Daytime Shooting Star is the latest Shojo Beat manga from Viz Media. It’s all about the awkwardness of changing high schools and trying to make friends and make sense of your life. Problem is, Suzume not only unsuspectingly fell for her homeroom teacher, but she’s also a target of one of the worst bullies in school. This country girl has a lot to learn now that she’s in a Tokyo classroom.
So what’s it about?
The official summary reads:
After arriving in Tokyo to live with her uncle, Suzume collapses in a nearby park when she remembers once seeing a shooting star during the day. A handsome stranger brings her to her new home and tells her they’ll meet again. Suzume starts her first day at her new high school sitting next to a boy who blushes furiously at her touch. And her homeroom teacher is none other than the handsome stranger!
Why does this matter?
If you like melodrama, clever visual storytelling techniques, and well-written characters you’ll probably love this. It’s a high school melodrama, but it’s a story that’s easy to relate to since Suzume is the odd one out.
Fine, you have my attention. What’s good about it?
I was a little wary of diving into this manga since the main premise seems a bit creepy. Suzume basically meets a stranger who is nice to her the minute she arrives in Tokyo. The same man knows her uncle who she’s moving in with and is super cute. Cut to the next day when she learns her homeroom teacher is the very same man. It could easily end up being creepy, especially with the state of teachers sleeping with students in America these days, but instead, it remains a cute distance. Mika Yamamori focuses most of the attention on Suzume’s awkward feelings I think many students go through. The teacher, named Shishio has no bad intentions, at least he says as much, which makes the dynamic feel more coming-of-age than creepy.
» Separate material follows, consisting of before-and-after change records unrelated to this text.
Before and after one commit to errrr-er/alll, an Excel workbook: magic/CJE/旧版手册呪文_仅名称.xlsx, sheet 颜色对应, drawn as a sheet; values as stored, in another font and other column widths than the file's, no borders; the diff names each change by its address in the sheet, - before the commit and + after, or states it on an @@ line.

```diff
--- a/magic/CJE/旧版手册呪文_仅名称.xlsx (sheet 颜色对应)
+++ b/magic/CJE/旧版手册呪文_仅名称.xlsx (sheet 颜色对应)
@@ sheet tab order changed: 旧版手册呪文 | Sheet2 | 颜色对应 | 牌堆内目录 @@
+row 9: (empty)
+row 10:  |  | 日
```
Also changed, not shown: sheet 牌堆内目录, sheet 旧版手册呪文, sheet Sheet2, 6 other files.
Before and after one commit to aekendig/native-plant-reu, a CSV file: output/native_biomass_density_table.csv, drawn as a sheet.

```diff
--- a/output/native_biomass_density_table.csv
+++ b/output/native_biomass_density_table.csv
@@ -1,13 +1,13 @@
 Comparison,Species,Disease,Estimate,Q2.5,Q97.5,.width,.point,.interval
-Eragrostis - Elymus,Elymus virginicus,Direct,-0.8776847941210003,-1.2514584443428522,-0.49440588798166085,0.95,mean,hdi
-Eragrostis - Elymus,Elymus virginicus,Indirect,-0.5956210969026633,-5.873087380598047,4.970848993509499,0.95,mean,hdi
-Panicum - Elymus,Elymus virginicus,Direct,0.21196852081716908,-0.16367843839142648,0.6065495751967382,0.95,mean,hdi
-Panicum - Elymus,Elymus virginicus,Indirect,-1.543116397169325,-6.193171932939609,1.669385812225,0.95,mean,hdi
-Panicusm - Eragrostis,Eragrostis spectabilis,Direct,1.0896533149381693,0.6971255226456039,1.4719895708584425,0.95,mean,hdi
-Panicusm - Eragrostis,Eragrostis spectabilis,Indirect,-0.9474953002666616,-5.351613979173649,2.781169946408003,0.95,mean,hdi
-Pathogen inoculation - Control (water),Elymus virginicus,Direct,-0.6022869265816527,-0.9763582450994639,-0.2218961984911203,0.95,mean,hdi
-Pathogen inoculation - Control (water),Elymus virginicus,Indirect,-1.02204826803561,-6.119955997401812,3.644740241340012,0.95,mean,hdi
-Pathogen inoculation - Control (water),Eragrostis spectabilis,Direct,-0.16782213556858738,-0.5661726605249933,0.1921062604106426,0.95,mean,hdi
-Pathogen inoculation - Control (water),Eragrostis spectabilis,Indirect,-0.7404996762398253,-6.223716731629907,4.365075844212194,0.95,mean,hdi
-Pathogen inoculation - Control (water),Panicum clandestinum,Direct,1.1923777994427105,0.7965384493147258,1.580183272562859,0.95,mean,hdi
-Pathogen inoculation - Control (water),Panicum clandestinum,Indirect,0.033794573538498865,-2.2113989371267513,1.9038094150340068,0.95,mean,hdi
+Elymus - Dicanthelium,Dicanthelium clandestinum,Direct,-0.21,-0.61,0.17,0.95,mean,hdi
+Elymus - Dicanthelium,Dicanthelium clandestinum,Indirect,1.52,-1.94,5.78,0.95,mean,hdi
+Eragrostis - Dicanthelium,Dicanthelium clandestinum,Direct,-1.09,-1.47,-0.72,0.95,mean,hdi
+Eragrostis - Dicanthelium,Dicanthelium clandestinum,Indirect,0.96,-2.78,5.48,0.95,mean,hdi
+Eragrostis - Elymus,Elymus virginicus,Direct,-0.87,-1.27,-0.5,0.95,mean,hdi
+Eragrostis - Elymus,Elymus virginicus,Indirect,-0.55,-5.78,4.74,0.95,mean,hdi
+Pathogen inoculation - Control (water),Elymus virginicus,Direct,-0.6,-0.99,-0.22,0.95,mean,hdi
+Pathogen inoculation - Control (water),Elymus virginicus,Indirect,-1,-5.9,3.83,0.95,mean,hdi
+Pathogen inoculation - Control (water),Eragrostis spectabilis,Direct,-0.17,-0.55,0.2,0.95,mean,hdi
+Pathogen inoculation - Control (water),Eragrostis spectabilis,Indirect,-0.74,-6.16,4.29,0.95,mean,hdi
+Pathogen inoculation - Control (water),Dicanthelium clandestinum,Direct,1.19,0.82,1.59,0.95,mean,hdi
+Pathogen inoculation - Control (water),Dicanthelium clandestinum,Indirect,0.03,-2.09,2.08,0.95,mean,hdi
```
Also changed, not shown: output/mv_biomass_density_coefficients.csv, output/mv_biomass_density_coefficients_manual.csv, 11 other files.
Another element that sets this relationship apart is how Shishio dresses differently between school and outside of it. It creates a visual dynamic that is understandably confusing for Suzume.
This manga isn’t all about Suzume and her growing interest in her teacher, though. We also meet an awkward boy Suzume forces a friendship with, a clever blonde girl who is a super-bully, and a few wandering students too. This cast of characters feels natural, making the overall story easy to follow and believable.
Visually this story has a lot of tricks up its sleeve. Take for instance a moment where Suzume slaps someone. The first panel on the page has Suzume silent, eyes covered by her hair, and standing still. Behind her are these blobs of black, presumably the brooding fury inside her. In the very next panel, we see a stroke of lines and a sound effect. It’s her hand flying through the air. Next, we see Suzume and the person being slapped frozen in time and Suzume’s hand is still, her victim falling backward stunned. The two characters are textured as if they are crystal or some still precious material. Gentle slashes of white go through them. All three panels together make for a gripping and shocking moment that is felt beyond a simple drawing of someone being slapped. It feels momentous and huge. There are many more creative uses of backgrounds and framing to zero in on the characters and hammer home the awkwardness of being a teen. It’s so good you may even want to read it again to really appreciate the visual storytelling.
It can’t be perfect, can it?
There is one moment in the manga where Suzume’s teacher seems to be attracted to her due to her getting dolled up by a fellow classmate. It’s awkward, especially given American culture. Is this a real feeling a teacher might have? Possibly, but it’s a bit icky if you ask me and tiptoes in the wrong direction.
Is it good?
The melodrama, creative visuals, and expert character work make Daytime Shooting Star highly enjoyable. You’ll be sucked in by the characters and their experience coming of age.